Stranding configuration selection depends on the end application of the cable and the environment in which the cable must perform. Key deciding factors are flex and movement requirements. The typical rule of thumb is “the more strands, the more flexible and the longer the lifespan.” From a movement and motion standpoint, a rope lay construction is by far the most flexible configuration – it is also by far the most expensive, highlighting the trade-offs buyers and engineers must constantly consider when choosing materials.

For static in-situ applications, stranding matters less. Dramatic temperature fluctuation does not affect copper as much as movement does, but it is important to consider the connection point and how the cable will be terminated, as this could be a vulnerable area.

Other factors to consider are applicable regulatory agency requirements. For example, UL requires twisted stranding in most applications. With other approvals and some agencies, manufacturers can run stranding without twisting it together.

When selecting copper stranding, ask:

  • What is the primary end application and use for this cable?
  • What environmental factors will this cable need to perform in successfully?
  • What approvals or agency certifications are required for the application?

Strength Member Performance

Strength members add both function and protection to connectivity solutions. Specific strengthening materials may be added for unique solutions such as pull strength, push strength, mechanical strength, or rigidity. Fiberglass rods, steel strength members, and aramid fiber are three of the more common types of strength members.

Fiberglass Rods

Fiberglass rods are used when a cable has to be extremely rigid because it is being pushed through the pipe. One extreme application is for sewer system inspections where there is a camera and connector on the cable. The rod enables the cable to stand straight out. This gives the cable great compressive properties and a lot of push/pull strength.

Steel Strength Members

These steel cords are used in applications where pulling strength and compressive strength are critical. There are different types of steel strength members that may be used depending on weight requirements and durability. Stainless steel strength members provide excellent strength at just 3/16 of an inch. Galvanized steel provides pull strength of about 500 Newtons without breaking, along with superior compressive strength.

Aramid Fiber

aramid-fiber-cableAramid fiber, or Kevlar when referring to DuPont’s brand, is the extremely strong material used commonly in bulletproof vests. Ideal for extreme pulling strength in cable, aramid fiber can be stranded in a variety of configurations to achieve differing levels of strength. A bundle of four strands provides 450 – 600 Newtons of pull strength. While it is not rigid, it does offer high compressive strength without adding significant weight. If aramid fiber is used in a cable system, special attention must be given to the cable’s termination, as incorrect termination can lead to weak points in the fiber.

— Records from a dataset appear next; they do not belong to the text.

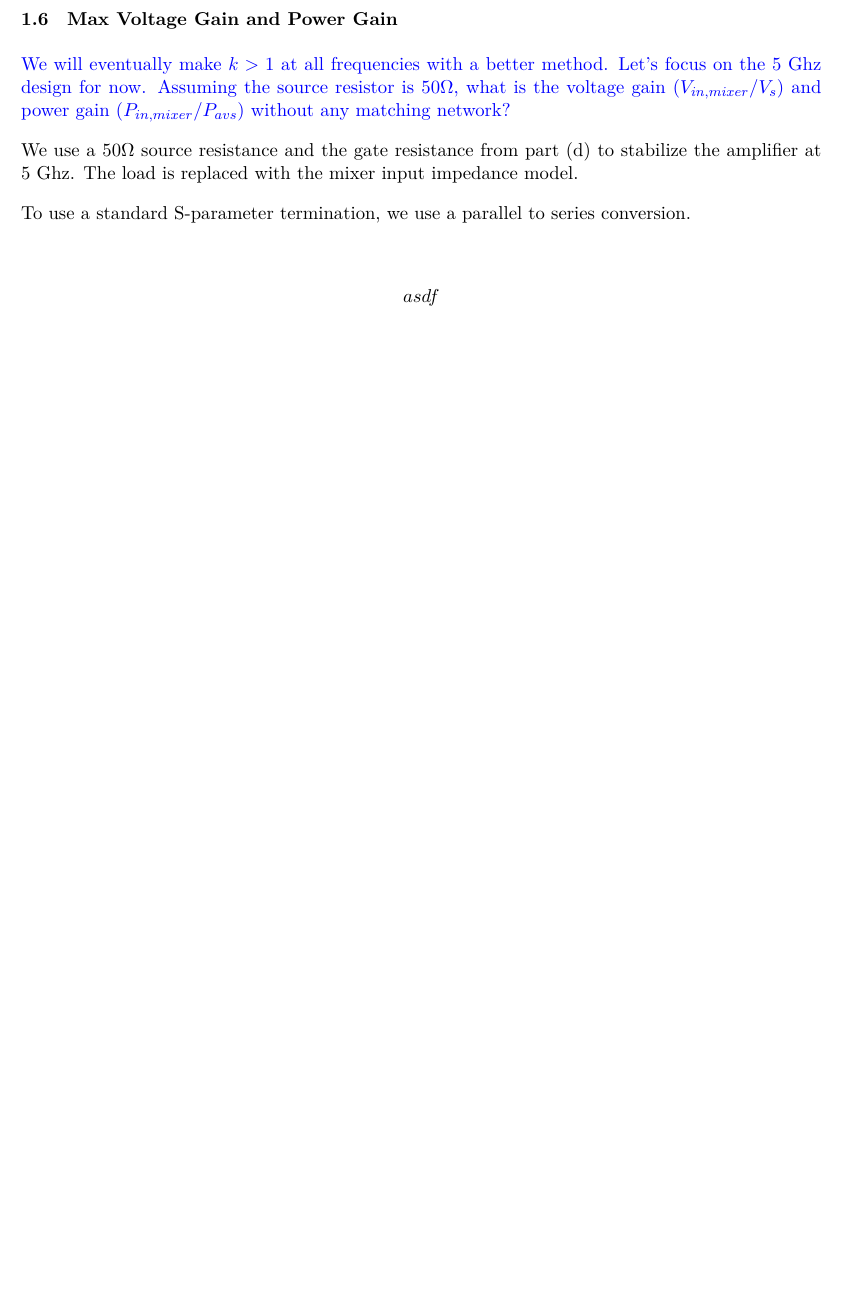
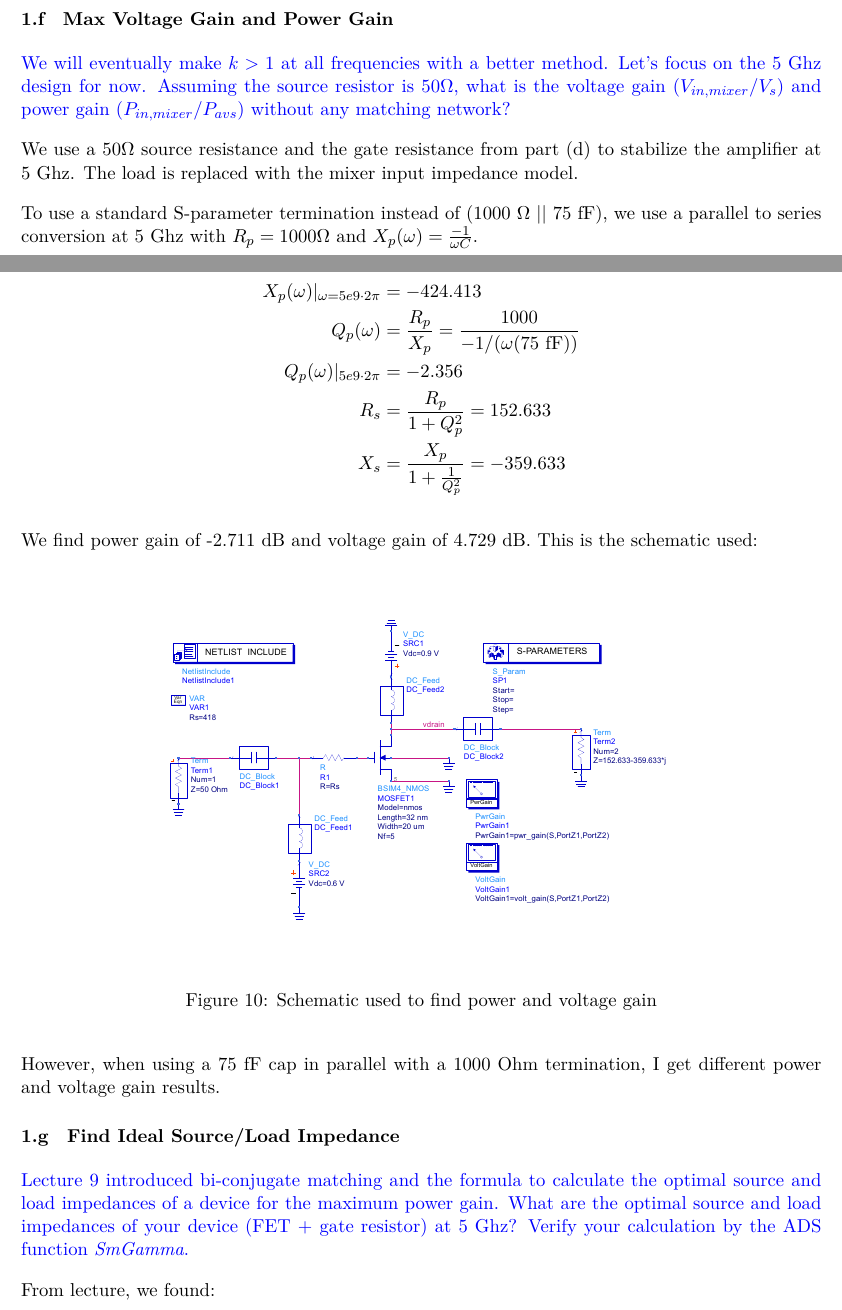
Before and after one commit to vighneshiyer/ee142, a LaTeX problem sheet (HW/hw6/hw6.tex): part of page 5 of 5 before the commit and two parts of pages 5 and 6 of 8 after it, the two joined at a grey line, cut so that both start at the same text, the shorter picture padded with empty space. Compiled offline with XeLaTeX.

Commit message:
working hw6

```diff
--- a/HW/hw6/hw6.tex
+++ b/HW/hw6/hw6.tex
@@ -122,13 +127,32 @@ The main drawback is losing maximum transducer gain. As the source resistance in
+\end{figure}
 
 \subsection{Max Voltage Gain and Power Gain}
 {\color{blue} We will eventually make $k > 1$ at all frequencies with a better method. Let's focus on the 5 Ghz design for now. Assuming the source resistor is $50 \Omega$, what is the voltage gain ($V_{in,mixer}/V_s$) and power gain ($P_{in,mixer}/P_{avs}$) without any matching network?}
 
 We use a $50 \Omega$ source resistance and the gate resistance from part (d) to stabilize the amplifier at 5 Ghz. The load is replaced with the mixer input impedance model.
 
-To use a standard S-parameter termination, we use a parallel to series conversion.
+To use a standard S-parameter termination instead of (1000 $\Omega$ $||$ 75 fF), we use a parallel to series conversion at 5 Ghz with $R_p = 1000 \Omega$ and $X_p(\omega) = \frac{-1}{\omega C}$.
 
 \begin{align*}
-asdf
+    X_p(\omega) \rvert_{\omega = 5e9 \cdot 2 \pi} &= -424.413 \\
+    Q_p(\omega) &= \frac{R_p}{X_p} = \frac{1000}{-1 / (\omega (75 \text{ fF}))} \\
+    Q_p(\omega) \rvert_{5e9 \cdot 2 \pi} &= -2.356 \\
+    R_s &= \frac{R_p}{1 + Q_p^2} = 152.633 \\
+    X_s &= \frac{X_p}{1 + \frac{1}{Q_p^2}} = -359.633
 \end{align*}
 
+We find power gain of -2.711 dB and voltage gain of 4.729 dB. This is the schematic used:
 
+\begin{figure}[H]
+    \centering \includegraphics[width=\linewidth-6cm]{partf_schematic.pdf}
+    \caption{Schematic used to find power and voltage gain}
+\end{figure}
+
+However, when using a 75 fF cap in parallel with a 1000 Ohm termination, I get different power and voltage gain results.
+
+\subsection{Find Ideal Source/Load Impedance}
+{\color{blue} Lecture 9 introduced bi-conjugate matching and the formula to calculate the optimal source and load impedances of a device for the maximum power gain.
+What are the optimal source and load impedances of your device (FET + gate resistor) at 5 Ghz?
+Verify your calculation by the ADS function \emph{SmGamma}.}
+
+From lecture, we found:
```
Also changed, not shown: HW/hw6/hw6.pdf, HW/hw6/hw6.tex (43 more changed lines), 1 other file.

When selecting strength members, ask:

  • What type of strength is required?
  • Does this cable need to be rigid or flexible?
  • What is the plan for termination and connectorization?

Cable assemblies operating in extreme settings rarely have only one environmental factor to overcome. The number of variables to take into consideration when designing connectivity solutions, along with the number of challenges these products will face, usually means that the best course of action is to work with an experienced SME.

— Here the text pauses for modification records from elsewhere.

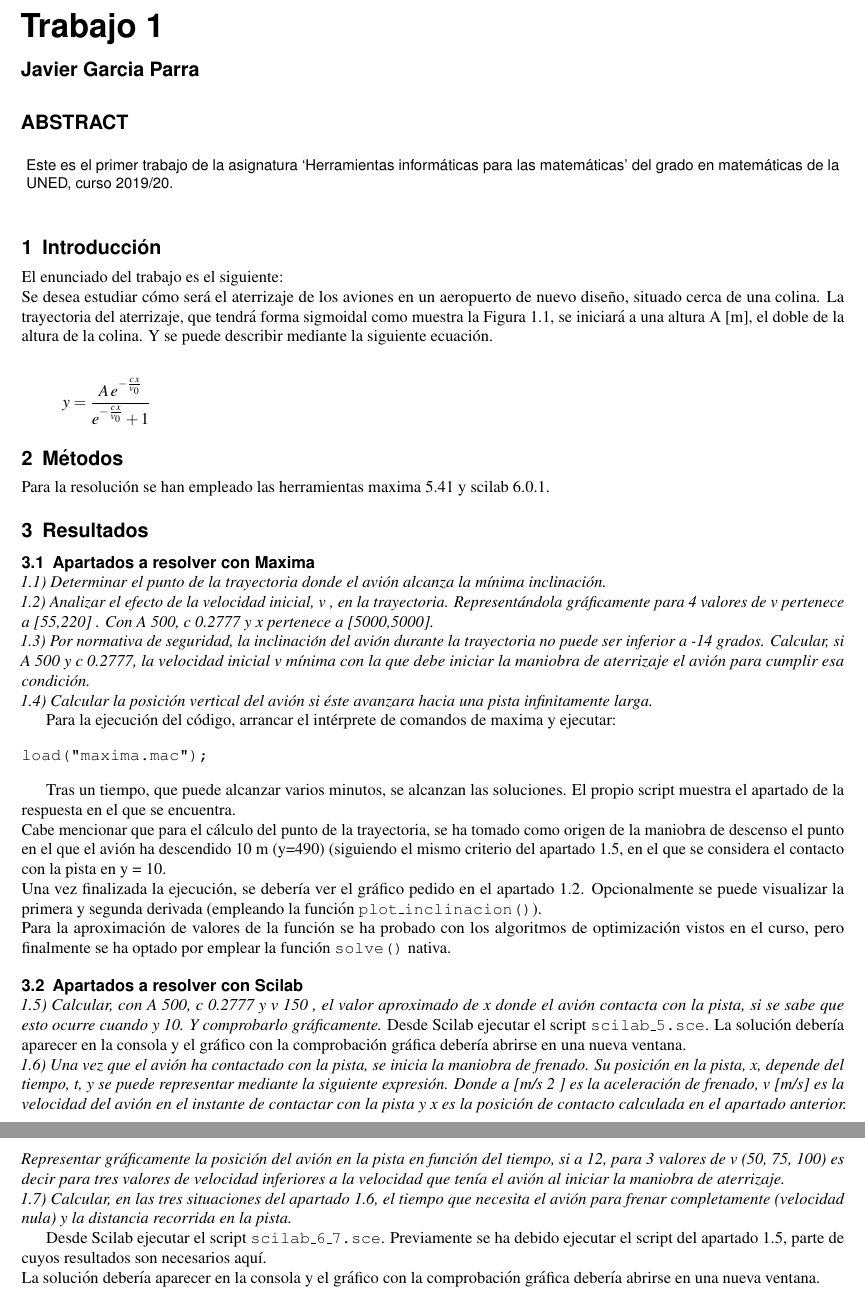
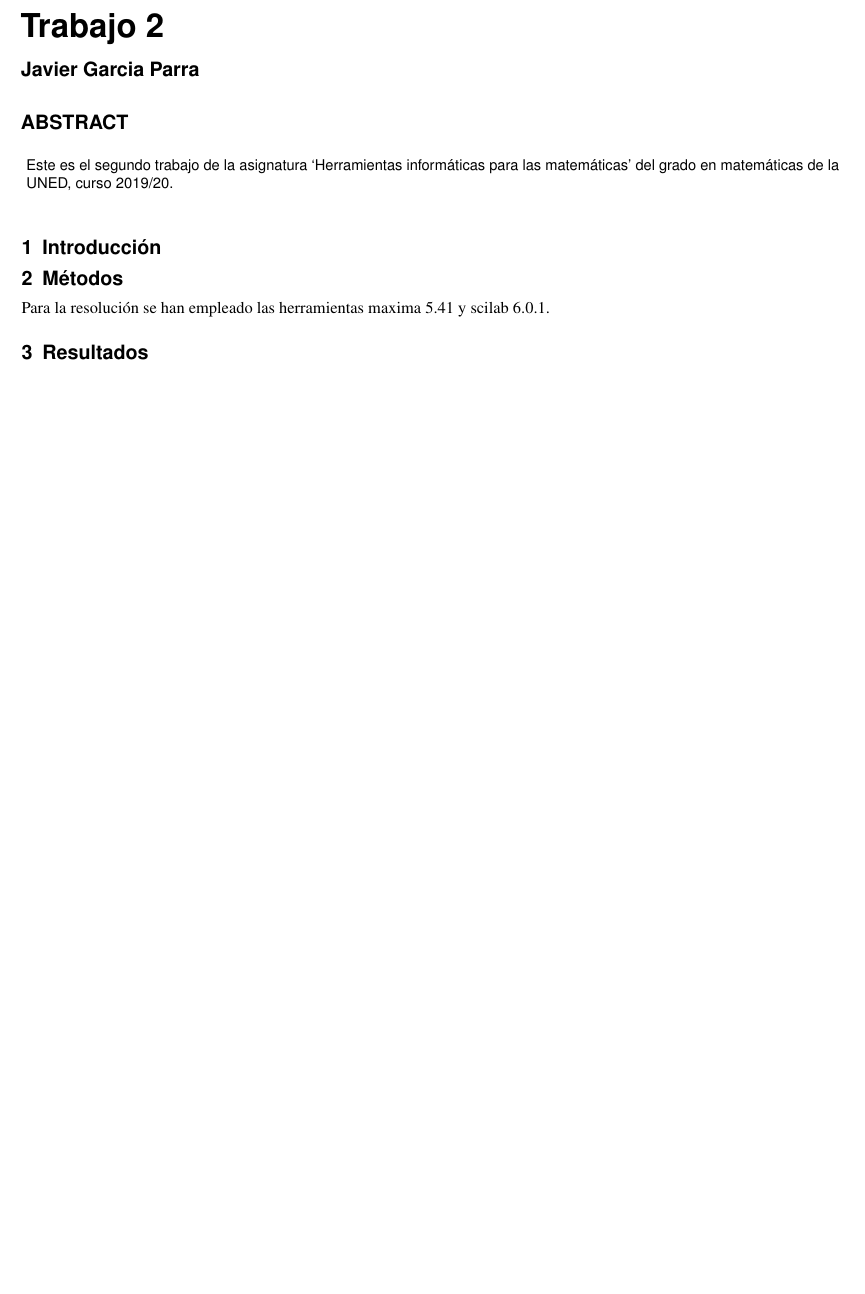
Before and after one commit to jgpATs2w/uned-him-trabajo2, a LaTeX paper (pdf/paper.tex): two parts of pages 1 and 2 of 2 before the commit and part of the page after it, the two joined at a grey line, cut so that both start at the same text, the shorter picture padded with empty space. Compiled offline with pdfLaTeX.

Commit message:
paper and start maxima

```diff
--- a/pdf/paper.tex
+++ b/pdf/paper.tex
@@ -2,7 +2,7 @@
 \newcommand{\autocite}[1]{\cite{#1}}
 \newcommand{\textcite}[1]{\cite{#1}}
 
-\title{Trabajo 1}
+\title{Trabajo 2}
 
 %%------------AUTHORS--------------
 \author[50201633Q / jgarcia1285 ]{Javier Garcia Parra}
@@ -15,7 +15,7 @@
 
 \begin{abstract}
 %% Text of abstract
-Este es el primer trabajo de la asignatura `Herramientas informáticas
+Este es el segundo trabajo de la asignatura `Herramientas informáticas
 para las matemáticas' del grado en matemáticas de la UNED, curso
 2019/20.
 \end{abstract}
@@ -36,15 +36,6 @@ para las matemáticas' del grado en matemáticas de la UNED, curso
 %% main text
 \section{Introducción}\label{introducciuxf3n}
 
-El enunciado del trabajo es el siguiente:\\
-Se desea estudiar cómo será el aterrizaje de los aviones en un
-aeropuerto de nuevo diseño, situado cerca de una colina. La trayectoria
-del aterrizaje, que tendrá forma sigmoidal como muestra la Figura 1.1,
-se iniciará a una altura A {[}m{]}, el doble de la altura de la colina.
-Y se puede describir mediante la siguiente ecuación.
-
-\[y={{A\,e^ {- {{c\,x}\over{v_{0}}} }}\over{e^ {- {{c\,x}\over{v_{0}}} }+1}}\]
-
 \section{Métodos}\label{muxe9todos}
 
 Para la resolución se han empleado las herramientas maxima 5.41 y scilab
@@ -52,70 +43,7 @@ Para la resolución se han empleado las herramientas maxima 5.41 y scilab
 
 \section{Resultados}\label{resultados}
 
-\subsection{Apartados a resolver con
-Maxima}\label{apartados-a-resolver-con-maxima}
-
-\emph{1.1) Determinar el punto de la trayectoria donde el avión alcanza
-la mínima inclinación.\\
-1.2) Analizar el efecto de la velocidad inicial, v , en la trayectoria.
-Representándola gráficamente para 4 valores de v pertenece a
-{[}55,220{]} . Con A 500, c 0.2777 y x pertenece a {[}5000,5000{]}.\\
-1.3) Por normativa de seguridad, la inclinación del avión durante la
-trayectoria no puede ser inferior a -14 grados. Calcular, si A 500 y c
-0.2777, la velocidad inicial v mínima con la que debe iniciar la
-maniobra de aterrizaje el avión para cumplir esa condición.\\
-1.4) Calcular la posición vertical del avión si éste avanzara hacia una
-pista infinitamente larga.}
-
-Para la ejecución del código, arrancar el intérprete de comandos de
-maxima y ejecutar:
-
-\begin{verbatim}
-load("maxima.mac");
-\end{verbatim}
-
-Tras un tiempo, que puede alcanzar varios minutos, se alcanzan las
-soluciones. El propio script muestra el apartado de la respuesta en el
-que se encuentra.\\
-Cabe mencionar que para el cálculo del punto de la trayectoria, se ha
-tomado como origen de la maniobra de descenso el punto en el que el
-avión ha descendido 10 m (y=490) (siguiendo el mismo criterio del
-apartado 1.5, en el que se considera el contacto con la pista en y =
-10.\\
-Una vez finalizada la ejecución, se debería ver el gráfico pedido en el
-apartado 1.2. Opcionalmente se puede visualizar la primera y segunda
-derivada (empleando la función \texttt{plot\_inclinacion()}).\\
-Para la aproximación de valores de la función se ha probado con los
-algoritmos de optimización vistos en el curso, pero finalmente se ha
-optado por emplear la función \texttt{solve()} nativa.
-
-\subsection{Apartados a resolver con
-Scilab}\label{apartados-a-resolver-con-scilab}
-
-\emph{1.5) Calcular, con A 500, c 0.2777 y v 150 , el valor aproximado
-de x donde el avión contacta con la pista, si se sabe que esto ocurre
-cuando y 10. Y comprobarlo gráficamente.} Desde Scilab ejecutar el
-script \texttt{scilab\_5.sce}. La solución debería aparecer en la
-consola y el gráfico con la comprobación gráfica debería abrirse en una
-nueva ventana.\\
-\emph{1.6) Una vez que el avión ha contactado con la pista, se inicia la
-maniobra de frenado. Su posición en la pista, x, depende del tiempo, t,
-y se puede representar mediante la siguiente expresión. Donde a {[}m/s 2
-{]} es la aceleración de frenado, v {[}m/s{]} es la velocidad del avión
-en el instante de contactar con la pista y x es la posición de contacto
-calculada en el apartado anterior. Representar gráficamente la posición
-del avión en la pista en función del tiempo, si a 12, para 3 valores de
-v (50, 75, 100) es decir para tres valores de velocidad inferiores a la
-velocidad que tenía el avión al iniciar la maniobra de aterrizaje.\\
-1.7) Calcular, en las tres situaciones del apartado 1.6, el tiempo que
-necesita el avión para frenar completamente (velocidad nula) y la
-distancia recorrida en la pista.}
-
-Desde Scilab ejecutar el script \texttt{scilab\_6\_7.sce}. Previamente
-se ha debido ejecutar el script del apartado 1.5, parte de cuyos
-resultados son necesarios aquí.\\
-La solución debería aparecer en la consola y el gráfico con la
-comprobación gráfica debería abrirse en una nueva ventana.
+2.1)
 
 
 
```
Also changed, not shown: pdf/paper.md (+15 -51 lines), pdf/paper.pdf, 4 other files.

This white paper excerpt was contributed by Northwire. To read it in its entirety, including information on multi-functional tubing, preventing leaks, fillers, barriers, shielding, and jacketing, click here.

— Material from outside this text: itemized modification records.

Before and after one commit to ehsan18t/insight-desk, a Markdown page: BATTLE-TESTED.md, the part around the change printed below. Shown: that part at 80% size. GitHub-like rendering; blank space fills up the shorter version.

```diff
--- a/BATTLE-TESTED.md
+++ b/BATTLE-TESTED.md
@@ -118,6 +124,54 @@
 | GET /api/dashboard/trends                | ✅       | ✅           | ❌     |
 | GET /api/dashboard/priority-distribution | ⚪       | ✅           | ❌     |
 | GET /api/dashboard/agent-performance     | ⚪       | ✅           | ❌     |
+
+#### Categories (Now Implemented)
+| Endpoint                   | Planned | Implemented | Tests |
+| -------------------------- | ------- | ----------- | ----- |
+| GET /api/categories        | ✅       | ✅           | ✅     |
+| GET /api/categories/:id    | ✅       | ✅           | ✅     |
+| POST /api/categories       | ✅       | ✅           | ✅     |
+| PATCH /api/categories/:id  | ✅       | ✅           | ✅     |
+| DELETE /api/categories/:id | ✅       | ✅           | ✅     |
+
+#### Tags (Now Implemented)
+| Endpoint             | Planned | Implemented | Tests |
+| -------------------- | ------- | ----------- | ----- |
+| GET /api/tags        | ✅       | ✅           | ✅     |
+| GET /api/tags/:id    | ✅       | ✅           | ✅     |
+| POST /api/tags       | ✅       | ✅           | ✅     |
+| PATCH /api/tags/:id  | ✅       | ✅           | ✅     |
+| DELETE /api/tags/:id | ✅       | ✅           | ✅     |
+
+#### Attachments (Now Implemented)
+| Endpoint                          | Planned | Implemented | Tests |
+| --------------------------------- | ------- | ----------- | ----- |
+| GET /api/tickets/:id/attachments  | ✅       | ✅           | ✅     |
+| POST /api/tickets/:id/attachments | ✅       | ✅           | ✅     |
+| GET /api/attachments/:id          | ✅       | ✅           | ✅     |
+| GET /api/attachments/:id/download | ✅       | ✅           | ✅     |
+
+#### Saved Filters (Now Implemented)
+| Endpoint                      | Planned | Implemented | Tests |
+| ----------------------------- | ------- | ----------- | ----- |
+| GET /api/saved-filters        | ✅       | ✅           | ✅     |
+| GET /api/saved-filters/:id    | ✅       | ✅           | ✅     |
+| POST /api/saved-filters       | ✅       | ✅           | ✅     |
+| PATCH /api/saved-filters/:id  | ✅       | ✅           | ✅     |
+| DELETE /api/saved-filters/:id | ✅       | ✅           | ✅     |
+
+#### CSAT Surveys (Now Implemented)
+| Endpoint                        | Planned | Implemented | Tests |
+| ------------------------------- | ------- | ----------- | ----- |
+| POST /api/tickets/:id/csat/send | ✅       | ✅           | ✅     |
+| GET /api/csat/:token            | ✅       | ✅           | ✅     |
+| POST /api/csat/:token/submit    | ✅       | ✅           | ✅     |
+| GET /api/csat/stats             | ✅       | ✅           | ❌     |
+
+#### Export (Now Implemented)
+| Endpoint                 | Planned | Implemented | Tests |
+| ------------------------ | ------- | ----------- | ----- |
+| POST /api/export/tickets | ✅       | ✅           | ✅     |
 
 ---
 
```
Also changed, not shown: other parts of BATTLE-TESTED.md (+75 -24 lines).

Sign Up for Updates

Materials Impact Microwave Cable Performance

The Case for Custom Cable Assemblies


[related_posts limit=”7″]

Get the Latest News
On TTI’s podcast the Distribution Download, our interconnect expert Bob Hult discusses the fiber optics.
eBook 2024 Bright Ideas